Start of Block
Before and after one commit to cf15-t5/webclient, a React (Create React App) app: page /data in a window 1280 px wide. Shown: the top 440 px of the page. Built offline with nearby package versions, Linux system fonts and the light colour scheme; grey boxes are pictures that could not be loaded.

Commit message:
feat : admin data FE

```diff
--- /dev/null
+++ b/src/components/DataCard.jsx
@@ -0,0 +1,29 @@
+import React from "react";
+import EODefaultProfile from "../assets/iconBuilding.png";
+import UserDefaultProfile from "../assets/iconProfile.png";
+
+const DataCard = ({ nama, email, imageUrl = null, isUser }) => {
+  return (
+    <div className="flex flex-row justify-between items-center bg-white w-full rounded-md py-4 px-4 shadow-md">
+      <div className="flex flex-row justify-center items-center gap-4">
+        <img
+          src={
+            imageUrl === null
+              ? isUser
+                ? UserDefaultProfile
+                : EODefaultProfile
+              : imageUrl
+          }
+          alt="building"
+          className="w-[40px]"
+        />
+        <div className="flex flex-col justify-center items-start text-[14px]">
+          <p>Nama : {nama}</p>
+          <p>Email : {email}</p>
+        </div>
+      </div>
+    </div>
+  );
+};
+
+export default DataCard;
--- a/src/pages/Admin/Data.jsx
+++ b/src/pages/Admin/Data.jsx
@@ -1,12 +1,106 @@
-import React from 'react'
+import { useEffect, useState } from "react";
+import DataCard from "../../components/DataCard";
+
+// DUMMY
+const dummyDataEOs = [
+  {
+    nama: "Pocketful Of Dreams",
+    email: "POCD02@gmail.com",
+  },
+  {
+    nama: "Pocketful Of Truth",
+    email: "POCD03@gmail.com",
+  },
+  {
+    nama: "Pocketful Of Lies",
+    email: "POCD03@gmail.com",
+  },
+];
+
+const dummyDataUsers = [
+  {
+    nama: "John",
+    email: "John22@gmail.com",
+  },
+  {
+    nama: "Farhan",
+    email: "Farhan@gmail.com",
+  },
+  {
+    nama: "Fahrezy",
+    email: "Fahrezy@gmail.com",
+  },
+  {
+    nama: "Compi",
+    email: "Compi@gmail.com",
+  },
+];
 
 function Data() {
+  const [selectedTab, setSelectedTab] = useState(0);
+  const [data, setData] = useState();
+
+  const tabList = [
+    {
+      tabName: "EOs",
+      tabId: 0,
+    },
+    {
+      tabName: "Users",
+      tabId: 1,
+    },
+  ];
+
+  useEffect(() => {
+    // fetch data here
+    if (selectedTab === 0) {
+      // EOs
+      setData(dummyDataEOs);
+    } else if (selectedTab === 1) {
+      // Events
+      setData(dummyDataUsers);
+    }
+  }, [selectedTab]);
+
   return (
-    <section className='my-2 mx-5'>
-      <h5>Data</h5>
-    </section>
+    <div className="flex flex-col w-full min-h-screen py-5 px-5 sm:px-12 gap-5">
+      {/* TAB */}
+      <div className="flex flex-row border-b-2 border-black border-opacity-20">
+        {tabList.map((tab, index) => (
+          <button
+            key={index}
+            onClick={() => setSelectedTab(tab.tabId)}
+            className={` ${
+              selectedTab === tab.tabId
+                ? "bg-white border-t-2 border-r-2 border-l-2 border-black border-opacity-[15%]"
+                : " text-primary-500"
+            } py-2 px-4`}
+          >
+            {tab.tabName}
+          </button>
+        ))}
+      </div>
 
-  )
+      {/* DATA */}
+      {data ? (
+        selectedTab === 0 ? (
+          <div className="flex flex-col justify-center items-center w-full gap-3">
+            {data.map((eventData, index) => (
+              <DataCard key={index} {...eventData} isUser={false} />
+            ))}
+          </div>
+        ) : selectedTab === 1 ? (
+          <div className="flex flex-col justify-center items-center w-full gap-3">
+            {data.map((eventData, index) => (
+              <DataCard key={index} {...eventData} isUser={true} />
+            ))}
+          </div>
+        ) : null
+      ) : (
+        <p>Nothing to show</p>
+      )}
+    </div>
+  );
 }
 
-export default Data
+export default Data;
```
End of Block
_Your goal_: Copy all lines from the material that contain "assets".

_Result of this exercise_:
+import EODefaultProfile from "../assets/iconBuilding.png";
+import UserDefaultProfile from "../assets/iconProfile.png";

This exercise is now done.